» **SUPPLIED ENTRIES**:
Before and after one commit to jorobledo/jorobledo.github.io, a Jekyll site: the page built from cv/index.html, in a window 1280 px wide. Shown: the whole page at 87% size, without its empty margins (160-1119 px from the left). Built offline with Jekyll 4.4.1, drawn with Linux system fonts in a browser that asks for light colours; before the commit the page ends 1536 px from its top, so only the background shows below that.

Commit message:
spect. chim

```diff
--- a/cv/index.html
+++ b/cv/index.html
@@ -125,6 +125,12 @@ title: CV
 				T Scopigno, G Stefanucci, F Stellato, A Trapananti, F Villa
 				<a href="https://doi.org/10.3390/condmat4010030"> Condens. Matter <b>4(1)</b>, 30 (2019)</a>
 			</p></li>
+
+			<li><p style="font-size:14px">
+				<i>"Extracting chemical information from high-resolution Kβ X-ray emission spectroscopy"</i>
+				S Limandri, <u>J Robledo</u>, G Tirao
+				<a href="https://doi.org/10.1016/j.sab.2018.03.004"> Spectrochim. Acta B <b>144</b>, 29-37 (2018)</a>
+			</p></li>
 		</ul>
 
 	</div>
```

--

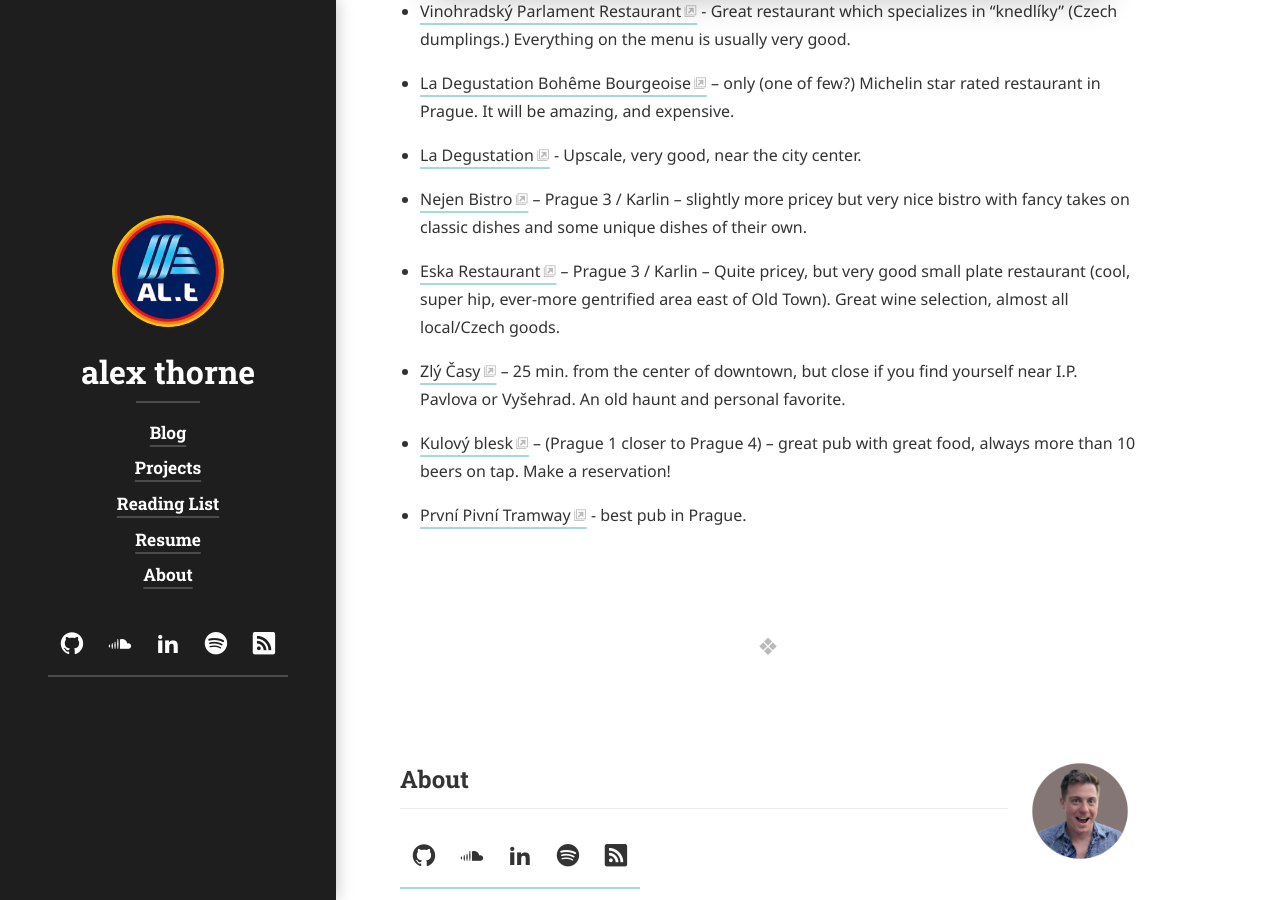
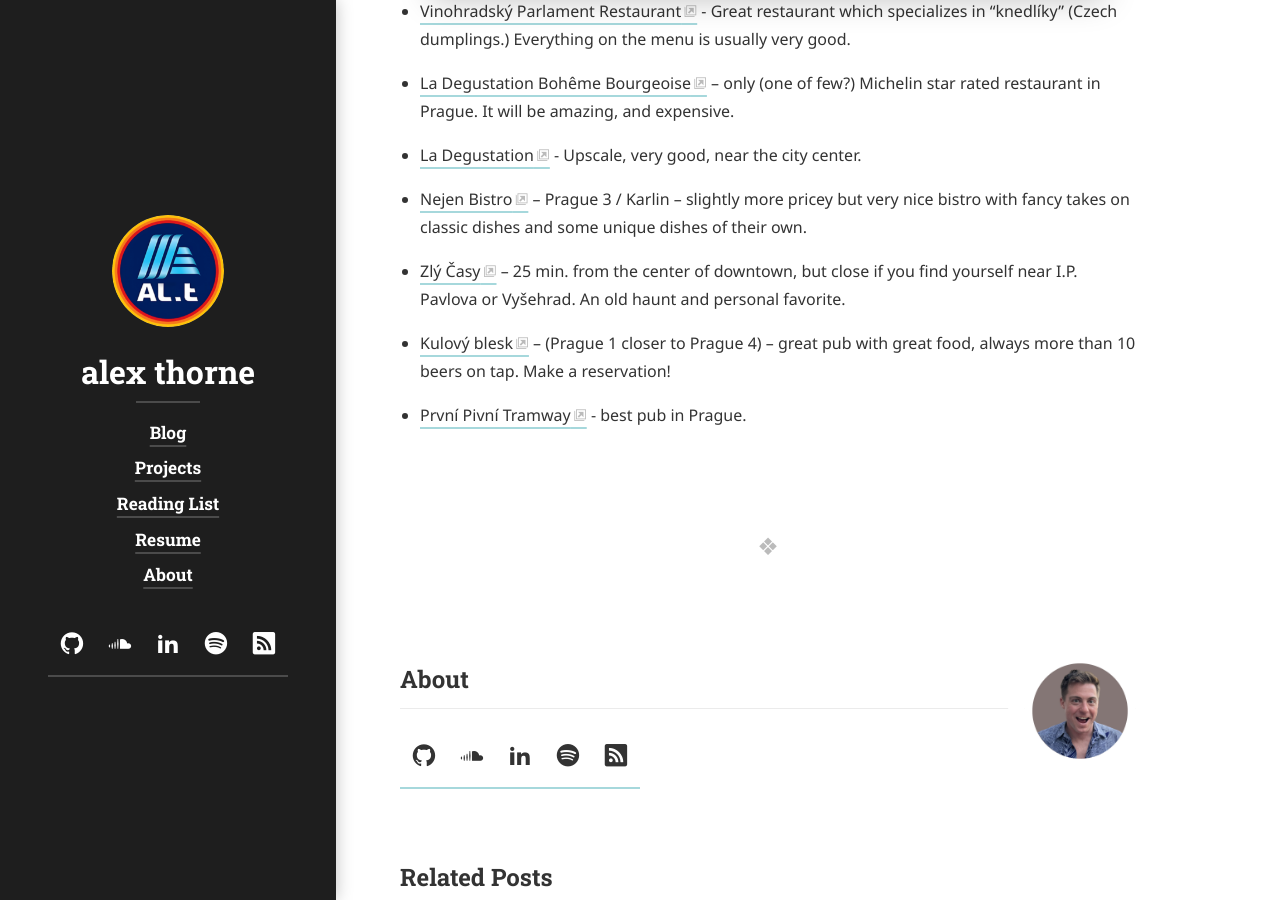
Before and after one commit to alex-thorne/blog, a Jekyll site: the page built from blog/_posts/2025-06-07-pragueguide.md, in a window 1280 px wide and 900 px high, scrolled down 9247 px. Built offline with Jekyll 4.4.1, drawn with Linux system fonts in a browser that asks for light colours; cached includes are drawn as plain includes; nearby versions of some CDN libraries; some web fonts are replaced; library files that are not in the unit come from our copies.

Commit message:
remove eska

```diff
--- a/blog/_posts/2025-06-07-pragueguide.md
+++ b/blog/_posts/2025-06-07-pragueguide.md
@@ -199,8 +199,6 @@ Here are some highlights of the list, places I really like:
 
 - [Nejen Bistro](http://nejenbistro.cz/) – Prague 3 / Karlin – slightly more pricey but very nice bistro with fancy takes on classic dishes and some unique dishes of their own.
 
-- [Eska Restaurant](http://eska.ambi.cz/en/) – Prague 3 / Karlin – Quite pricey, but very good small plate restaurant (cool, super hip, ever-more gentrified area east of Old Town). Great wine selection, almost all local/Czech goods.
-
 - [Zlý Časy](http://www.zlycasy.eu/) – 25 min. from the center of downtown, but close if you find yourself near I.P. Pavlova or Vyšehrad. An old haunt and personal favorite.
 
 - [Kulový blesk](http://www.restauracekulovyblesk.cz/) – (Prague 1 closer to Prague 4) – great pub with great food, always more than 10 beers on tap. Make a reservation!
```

» **EXERCISE REQUIREMENTS**:
Return each line of the listing that holds the string "index".

» **RESPONSE BELOW**:
Before and after one commit to jorobledo/jorobledo.github.io, a Jekyll site: the page built from cv/index.html, in a window 1280 px wide. Shown: the whole page at 87% size, without its empty margins (160-1119 px from the left). Built offline with Jekyll 4.4.1, drawn with Linux system fonts in a browser that asks for light colours; before the commit the page ends 1536 px from its top, so only the background shows below that.
--- a/cv/index.html
+++ b/cv/index.html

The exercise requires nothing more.